----- RECORDS -----
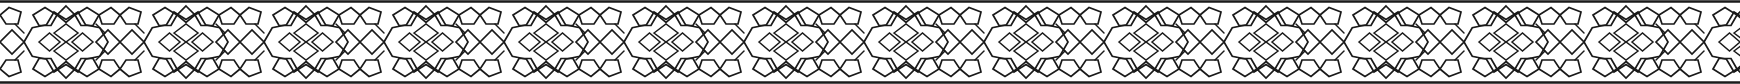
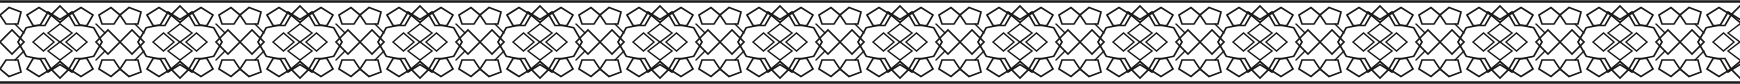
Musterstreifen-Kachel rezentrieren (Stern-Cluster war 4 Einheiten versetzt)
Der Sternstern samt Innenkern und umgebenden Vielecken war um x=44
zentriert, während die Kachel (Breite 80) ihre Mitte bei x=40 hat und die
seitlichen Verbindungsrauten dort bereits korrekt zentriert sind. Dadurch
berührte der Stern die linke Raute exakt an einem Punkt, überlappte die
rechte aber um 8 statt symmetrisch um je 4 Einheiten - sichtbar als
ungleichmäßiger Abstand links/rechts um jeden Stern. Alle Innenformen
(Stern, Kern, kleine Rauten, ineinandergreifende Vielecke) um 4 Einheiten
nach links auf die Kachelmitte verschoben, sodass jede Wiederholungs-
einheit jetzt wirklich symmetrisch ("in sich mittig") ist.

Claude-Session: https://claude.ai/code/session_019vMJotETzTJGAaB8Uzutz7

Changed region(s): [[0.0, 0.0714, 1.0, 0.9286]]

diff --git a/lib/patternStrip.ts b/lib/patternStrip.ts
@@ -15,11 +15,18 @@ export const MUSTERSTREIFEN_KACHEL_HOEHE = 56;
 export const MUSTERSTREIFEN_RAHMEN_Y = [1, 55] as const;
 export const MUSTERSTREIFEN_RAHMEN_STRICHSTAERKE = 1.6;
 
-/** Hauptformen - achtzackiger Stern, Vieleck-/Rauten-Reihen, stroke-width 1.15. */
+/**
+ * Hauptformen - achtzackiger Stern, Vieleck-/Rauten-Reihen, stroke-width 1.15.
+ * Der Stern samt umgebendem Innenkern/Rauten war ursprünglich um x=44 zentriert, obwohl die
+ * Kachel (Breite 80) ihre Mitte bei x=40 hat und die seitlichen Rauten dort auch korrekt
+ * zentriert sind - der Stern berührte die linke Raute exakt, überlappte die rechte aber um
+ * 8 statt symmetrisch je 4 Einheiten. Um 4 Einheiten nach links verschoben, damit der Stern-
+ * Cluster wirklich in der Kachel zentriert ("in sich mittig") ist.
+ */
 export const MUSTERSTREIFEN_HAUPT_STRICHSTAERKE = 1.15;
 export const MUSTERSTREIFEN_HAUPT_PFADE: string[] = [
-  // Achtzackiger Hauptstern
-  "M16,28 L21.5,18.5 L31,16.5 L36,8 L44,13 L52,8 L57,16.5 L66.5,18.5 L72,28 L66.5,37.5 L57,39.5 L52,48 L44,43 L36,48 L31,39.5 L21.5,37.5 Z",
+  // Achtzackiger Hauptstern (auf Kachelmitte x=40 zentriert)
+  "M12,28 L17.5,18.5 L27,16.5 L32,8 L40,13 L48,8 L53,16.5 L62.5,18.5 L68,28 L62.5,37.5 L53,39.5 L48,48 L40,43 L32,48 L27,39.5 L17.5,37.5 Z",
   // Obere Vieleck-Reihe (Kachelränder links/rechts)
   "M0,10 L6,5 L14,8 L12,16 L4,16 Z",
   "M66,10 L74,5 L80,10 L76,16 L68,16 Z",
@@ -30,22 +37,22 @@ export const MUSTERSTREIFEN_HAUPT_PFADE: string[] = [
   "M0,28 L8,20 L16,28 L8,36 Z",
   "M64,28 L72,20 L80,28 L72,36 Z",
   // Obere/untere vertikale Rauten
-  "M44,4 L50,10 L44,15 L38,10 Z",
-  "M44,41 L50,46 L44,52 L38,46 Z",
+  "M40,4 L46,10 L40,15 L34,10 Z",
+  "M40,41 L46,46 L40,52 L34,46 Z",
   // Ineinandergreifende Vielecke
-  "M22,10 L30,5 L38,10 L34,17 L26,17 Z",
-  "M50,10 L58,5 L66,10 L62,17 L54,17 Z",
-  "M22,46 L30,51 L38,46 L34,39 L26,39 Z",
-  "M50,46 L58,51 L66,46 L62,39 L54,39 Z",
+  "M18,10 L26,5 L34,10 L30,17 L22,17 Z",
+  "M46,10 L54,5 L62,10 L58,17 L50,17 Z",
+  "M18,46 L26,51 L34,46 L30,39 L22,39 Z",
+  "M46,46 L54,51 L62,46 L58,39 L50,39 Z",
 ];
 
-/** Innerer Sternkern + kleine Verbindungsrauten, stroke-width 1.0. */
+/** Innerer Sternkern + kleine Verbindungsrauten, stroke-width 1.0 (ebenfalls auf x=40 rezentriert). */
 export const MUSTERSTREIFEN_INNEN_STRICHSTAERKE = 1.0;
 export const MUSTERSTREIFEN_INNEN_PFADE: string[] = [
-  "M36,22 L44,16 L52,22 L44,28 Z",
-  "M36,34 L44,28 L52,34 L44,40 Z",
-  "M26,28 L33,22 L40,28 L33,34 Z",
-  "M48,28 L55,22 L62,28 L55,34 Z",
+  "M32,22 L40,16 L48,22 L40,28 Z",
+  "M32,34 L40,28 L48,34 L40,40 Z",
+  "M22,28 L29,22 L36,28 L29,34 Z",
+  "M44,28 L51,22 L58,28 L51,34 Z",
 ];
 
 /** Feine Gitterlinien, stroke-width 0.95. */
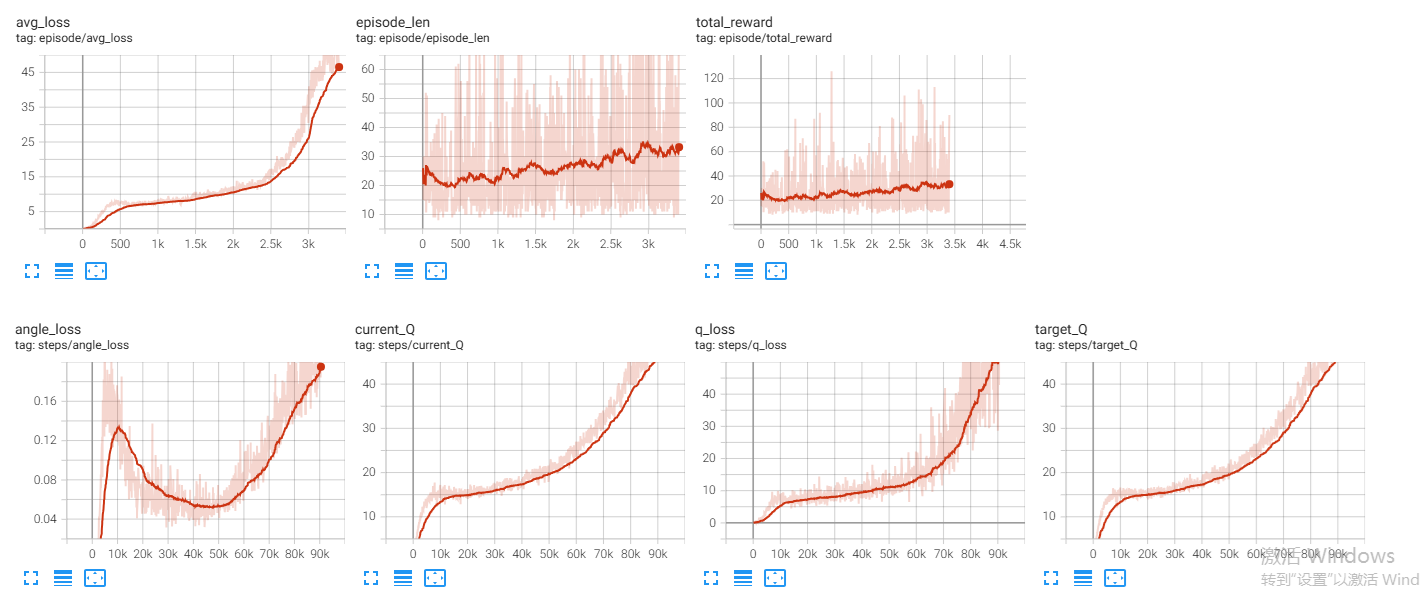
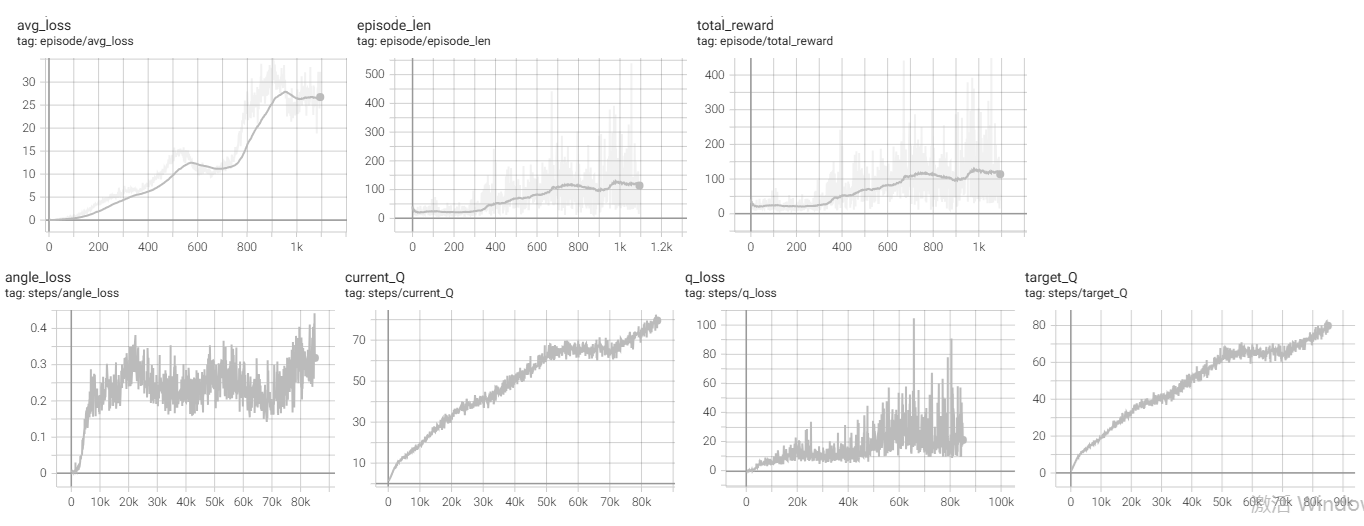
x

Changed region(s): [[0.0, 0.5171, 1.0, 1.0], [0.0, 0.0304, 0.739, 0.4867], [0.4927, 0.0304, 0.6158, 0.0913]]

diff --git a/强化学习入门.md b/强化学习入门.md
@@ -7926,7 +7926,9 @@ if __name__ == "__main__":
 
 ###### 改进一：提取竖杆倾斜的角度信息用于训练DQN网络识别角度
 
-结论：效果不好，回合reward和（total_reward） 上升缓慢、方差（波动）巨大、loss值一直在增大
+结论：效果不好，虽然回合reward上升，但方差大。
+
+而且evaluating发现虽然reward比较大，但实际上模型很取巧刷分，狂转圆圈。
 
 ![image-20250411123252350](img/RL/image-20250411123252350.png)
-----
----- RECORDS -----
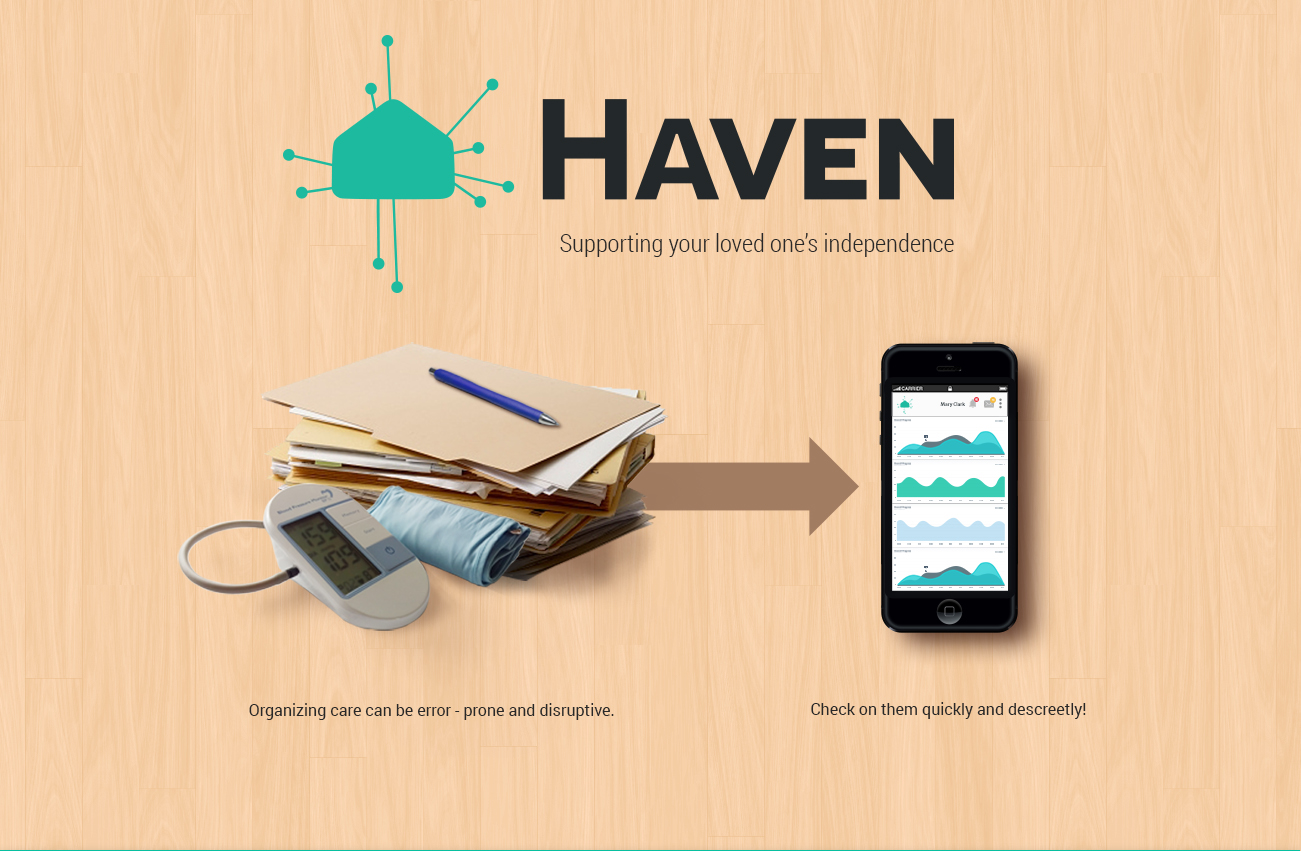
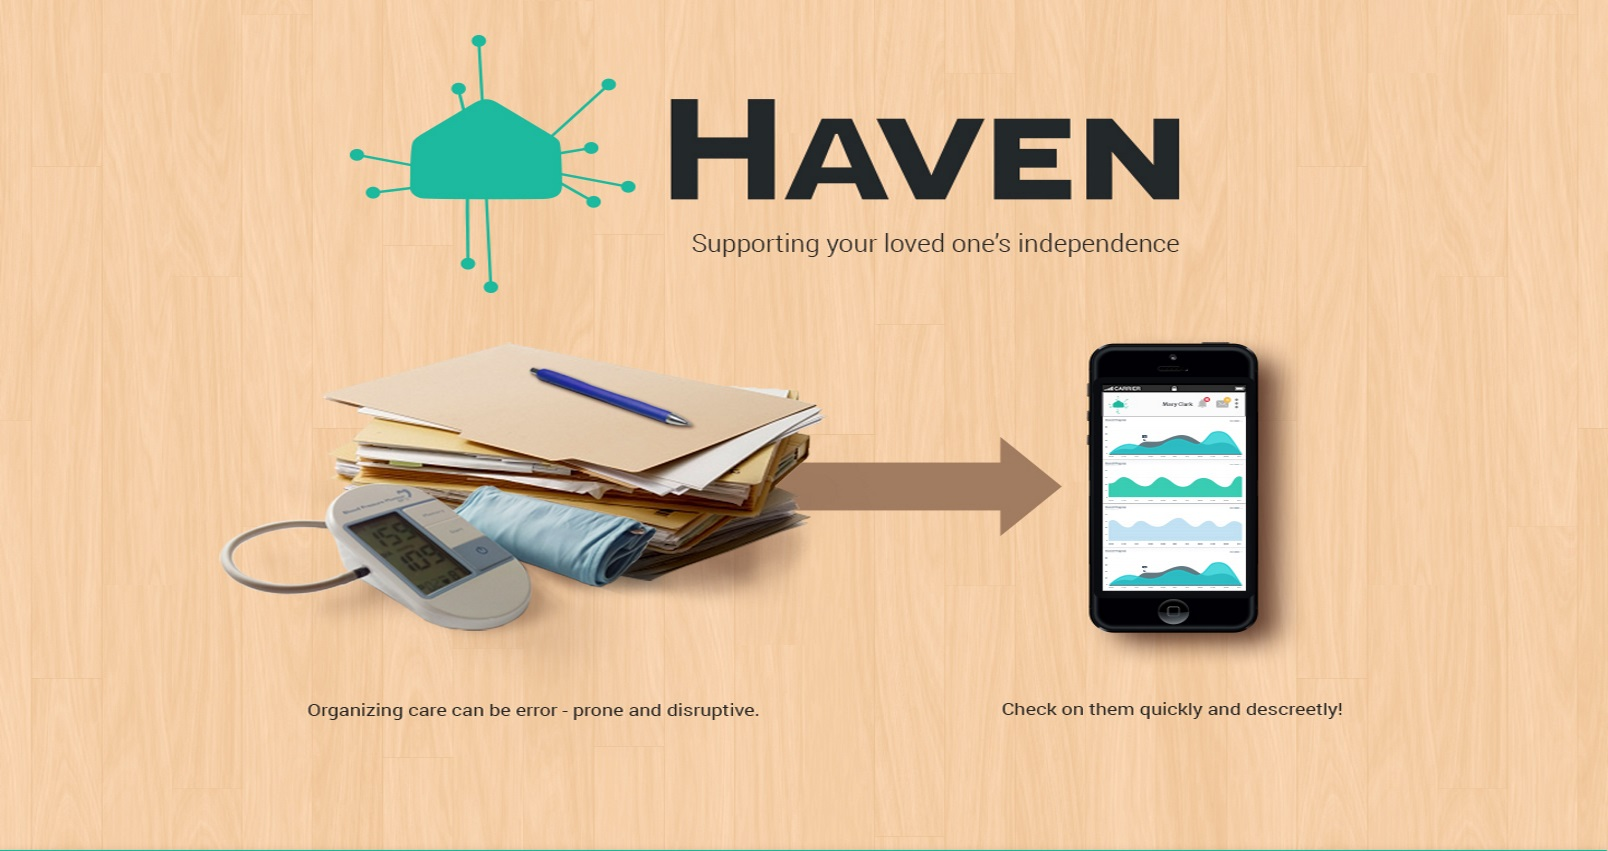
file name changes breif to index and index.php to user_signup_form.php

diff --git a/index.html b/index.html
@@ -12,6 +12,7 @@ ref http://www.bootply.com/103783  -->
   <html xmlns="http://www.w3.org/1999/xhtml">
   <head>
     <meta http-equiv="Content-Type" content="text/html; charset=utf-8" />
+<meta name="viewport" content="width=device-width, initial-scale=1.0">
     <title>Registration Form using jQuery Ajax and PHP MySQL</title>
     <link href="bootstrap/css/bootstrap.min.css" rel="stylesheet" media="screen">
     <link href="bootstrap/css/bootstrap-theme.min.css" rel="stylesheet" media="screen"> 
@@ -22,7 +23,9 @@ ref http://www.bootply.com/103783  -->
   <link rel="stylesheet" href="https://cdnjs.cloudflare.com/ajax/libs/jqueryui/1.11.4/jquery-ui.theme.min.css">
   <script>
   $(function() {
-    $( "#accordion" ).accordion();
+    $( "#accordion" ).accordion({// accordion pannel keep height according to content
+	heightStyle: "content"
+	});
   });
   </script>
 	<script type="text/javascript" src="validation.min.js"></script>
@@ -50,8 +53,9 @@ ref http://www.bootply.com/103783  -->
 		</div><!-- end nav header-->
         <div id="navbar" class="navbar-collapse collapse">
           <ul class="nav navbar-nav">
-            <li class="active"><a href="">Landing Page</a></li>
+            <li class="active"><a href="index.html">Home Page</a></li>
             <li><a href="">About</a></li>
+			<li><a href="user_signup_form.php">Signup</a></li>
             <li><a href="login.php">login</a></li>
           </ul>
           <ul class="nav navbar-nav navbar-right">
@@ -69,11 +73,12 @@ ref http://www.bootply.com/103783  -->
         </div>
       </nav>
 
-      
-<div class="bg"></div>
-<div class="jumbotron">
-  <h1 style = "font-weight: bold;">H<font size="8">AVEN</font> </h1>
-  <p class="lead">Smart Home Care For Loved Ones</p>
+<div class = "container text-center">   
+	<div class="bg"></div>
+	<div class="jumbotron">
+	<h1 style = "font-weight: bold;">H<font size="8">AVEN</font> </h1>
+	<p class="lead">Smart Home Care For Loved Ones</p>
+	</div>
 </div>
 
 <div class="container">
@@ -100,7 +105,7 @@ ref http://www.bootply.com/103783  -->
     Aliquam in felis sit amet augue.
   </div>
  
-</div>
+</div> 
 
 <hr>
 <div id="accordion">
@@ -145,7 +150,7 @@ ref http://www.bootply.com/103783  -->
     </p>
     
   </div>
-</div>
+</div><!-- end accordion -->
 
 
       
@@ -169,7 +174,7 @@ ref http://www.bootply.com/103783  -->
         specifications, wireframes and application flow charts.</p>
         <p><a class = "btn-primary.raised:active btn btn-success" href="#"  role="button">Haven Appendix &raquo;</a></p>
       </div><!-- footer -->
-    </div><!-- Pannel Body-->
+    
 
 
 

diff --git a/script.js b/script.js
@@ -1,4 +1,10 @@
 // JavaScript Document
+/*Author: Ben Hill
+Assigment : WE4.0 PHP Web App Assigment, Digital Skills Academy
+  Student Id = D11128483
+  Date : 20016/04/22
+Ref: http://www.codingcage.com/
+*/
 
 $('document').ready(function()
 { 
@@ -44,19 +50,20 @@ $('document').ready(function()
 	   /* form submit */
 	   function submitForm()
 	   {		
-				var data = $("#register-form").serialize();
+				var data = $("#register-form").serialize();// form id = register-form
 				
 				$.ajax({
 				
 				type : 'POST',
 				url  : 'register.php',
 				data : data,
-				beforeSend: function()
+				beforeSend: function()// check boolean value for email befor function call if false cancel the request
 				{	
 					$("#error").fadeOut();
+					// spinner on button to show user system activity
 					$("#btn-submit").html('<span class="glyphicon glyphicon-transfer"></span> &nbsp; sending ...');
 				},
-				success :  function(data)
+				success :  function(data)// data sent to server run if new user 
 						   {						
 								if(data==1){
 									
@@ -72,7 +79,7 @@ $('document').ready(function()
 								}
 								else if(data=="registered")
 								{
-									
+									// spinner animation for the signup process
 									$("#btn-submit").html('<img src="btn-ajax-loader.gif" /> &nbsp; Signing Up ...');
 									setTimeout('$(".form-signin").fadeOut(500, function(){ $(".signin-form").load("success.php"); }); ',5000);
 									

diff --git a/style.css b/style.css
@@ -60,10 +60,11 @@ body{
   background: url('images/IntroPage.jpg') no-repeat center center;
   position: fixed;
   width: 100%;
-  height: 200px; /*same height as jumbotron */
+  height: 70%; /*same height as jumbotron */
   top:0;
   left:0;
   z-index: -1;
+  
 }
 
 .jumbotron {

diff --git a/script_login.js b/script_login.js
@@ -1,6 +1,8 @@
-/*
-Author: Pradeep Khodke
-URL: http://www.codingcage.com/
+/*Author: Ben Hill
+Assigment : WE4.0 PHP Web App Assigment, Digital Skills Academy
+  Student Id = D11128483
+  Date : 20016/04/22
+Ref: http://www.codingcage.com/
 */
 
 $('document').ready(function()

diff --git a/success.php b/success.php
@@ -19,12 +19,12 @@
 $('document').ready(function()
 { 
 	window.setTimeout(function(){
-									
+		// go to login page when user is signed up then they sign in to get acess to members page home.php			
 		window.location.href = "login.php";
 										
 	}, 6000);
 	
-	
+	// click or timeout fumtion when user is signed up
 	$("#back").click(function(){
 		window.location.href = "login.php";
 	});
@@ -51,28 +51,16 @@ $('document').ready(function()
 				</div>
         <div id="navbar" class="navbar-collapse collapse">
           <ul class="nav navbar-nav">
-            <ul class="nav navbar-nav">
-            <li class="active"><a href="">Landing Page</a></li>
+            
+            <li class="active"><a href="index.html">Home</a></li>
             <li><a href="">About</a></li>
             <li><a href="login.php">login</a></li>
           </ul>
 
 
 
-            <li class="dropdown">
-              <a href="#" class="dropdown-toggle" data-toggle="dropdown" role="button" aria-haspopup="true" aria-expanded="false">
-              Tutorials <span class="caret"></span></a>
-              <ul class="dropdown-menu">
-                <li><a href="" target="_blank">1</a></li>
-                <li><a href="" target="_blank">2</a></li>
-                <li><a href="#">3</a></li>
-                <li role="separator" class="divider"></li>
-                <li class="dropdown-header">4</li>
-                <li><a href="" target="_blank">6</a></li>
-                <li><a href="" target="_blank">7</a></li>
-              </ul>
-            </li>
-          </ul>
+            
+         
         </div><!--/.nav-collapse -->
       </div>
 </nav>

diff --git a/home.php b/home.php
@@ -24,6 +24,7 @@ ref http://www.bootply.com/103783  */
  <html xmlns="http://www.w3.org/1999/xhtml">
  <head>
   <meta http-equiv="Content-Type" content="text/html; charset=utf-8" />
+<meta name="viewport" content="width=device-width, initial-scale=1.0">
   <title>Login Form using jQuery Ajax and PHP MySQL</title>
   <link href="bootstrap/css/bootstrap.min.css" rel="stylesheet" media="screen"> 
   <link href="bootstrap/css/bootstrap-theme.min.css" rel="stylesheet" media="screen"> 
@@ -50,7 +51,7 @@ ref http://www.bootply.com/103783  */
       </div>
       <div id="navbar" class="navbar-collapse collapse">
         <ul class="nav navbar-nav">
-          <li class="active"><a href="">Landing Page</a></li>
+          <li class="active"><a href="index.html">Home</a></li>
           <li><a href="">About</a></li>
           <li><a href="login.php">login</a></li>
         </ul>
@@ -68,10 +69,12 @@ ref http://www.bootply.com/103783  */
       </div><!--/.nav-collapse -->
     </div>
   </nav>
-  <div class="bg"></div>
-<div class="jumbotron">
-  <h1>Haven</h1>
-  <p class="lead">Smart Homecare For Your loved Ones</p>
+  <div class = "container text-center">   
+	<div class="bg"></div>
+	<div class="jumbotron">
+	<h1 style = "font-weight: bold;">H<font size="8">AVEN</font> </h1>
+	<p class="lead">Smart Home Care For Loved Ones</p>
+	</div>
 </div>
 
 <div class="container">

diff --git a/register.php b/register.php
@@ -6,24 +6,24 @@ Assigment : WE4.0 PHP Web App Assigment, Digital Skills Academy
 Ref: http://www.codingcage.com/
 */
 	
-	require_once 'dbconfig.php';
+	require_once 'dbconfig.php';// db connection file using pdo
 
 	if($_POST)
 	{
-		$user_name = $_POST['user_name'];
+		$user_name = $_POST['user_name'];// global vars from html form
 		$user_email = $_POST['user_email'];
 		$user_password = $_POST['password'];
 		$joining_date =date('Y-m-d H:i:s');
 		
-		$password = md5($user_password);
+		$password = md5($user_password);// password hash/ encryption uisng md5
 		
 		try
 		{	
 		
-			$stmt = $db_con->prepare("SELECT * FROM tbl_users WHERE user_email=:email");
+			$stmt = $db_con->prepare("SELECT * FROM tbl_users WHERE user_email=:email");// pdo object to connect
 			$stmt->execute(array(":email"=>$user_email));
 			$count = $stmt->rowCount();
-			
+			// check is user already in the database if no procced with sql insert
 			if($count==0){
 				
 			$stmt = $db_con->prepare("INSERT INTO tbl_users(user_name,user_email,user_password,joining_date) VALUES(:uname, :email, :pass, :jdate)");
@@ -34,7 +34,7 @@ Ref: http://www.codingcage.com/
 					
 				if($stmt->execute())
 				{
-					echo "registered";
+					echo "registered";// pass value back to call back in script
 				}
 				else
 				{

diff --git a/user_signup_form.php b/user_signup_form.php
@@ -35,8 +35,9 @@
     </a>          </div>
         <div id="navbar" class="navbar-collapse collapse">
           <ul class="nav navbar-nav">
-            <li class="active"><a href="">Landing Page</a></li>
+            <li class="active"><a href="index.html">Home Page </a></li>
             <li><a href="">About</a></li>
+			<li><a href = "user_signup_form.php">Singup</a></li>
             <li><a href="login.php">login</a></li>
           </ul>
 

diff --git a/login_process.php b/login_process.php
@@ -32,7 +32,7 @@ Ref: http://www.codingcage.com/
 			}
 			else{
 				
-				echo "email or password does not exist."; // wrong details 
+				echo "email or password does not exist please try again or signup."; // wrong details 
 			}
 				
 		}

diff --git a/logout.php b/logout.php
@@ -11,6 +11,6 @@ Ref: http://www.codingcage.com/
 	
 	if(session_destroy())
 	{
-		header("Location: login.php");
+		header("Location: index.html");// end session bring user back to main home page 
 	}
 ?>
-----
## TASK
From the records above, copy only the lines starting with the line that holds "Kachelmitte x=40 zentriert)" and going on through the line that holds "L50,10 L44,15 L38,10", exactly as written.

## RESPONSE
+  // Achtzackiger Hauptstern (auf Kachelmitte x=40 zentriert)
+  "M12,28 L17.5,18.5 L27,16.5 L32,8 L40,13 L48,8 L53,16.5 L62.5,18.5 L68,28 L62.5,37.5 L53,39.5 L48,48 L40,43 L32,48 L27,39.5 L17.5,37.5 Z",
   // Obere Vieleck-Reihe (Kachelränder links/rechts)
   "M0,10 L6,5 L14,8 L12,16 L4,16 Z",
   "M66,10 L74,5 L80,10 L76,16 L68,16 Z",
@@ -30,22 +37,22 @@ export const MUSTERSTREIFEN_HAUPT_PFADE: string[] = [
   "M0,28 L8,20 L16,28 L8,36 Z",
   "M64,28 L72,20 L80,28 L72,36 Z",
   // Obere/untere vertikale Rauten
-  "M44,4 L50,10 L44,15 L38,10 Z",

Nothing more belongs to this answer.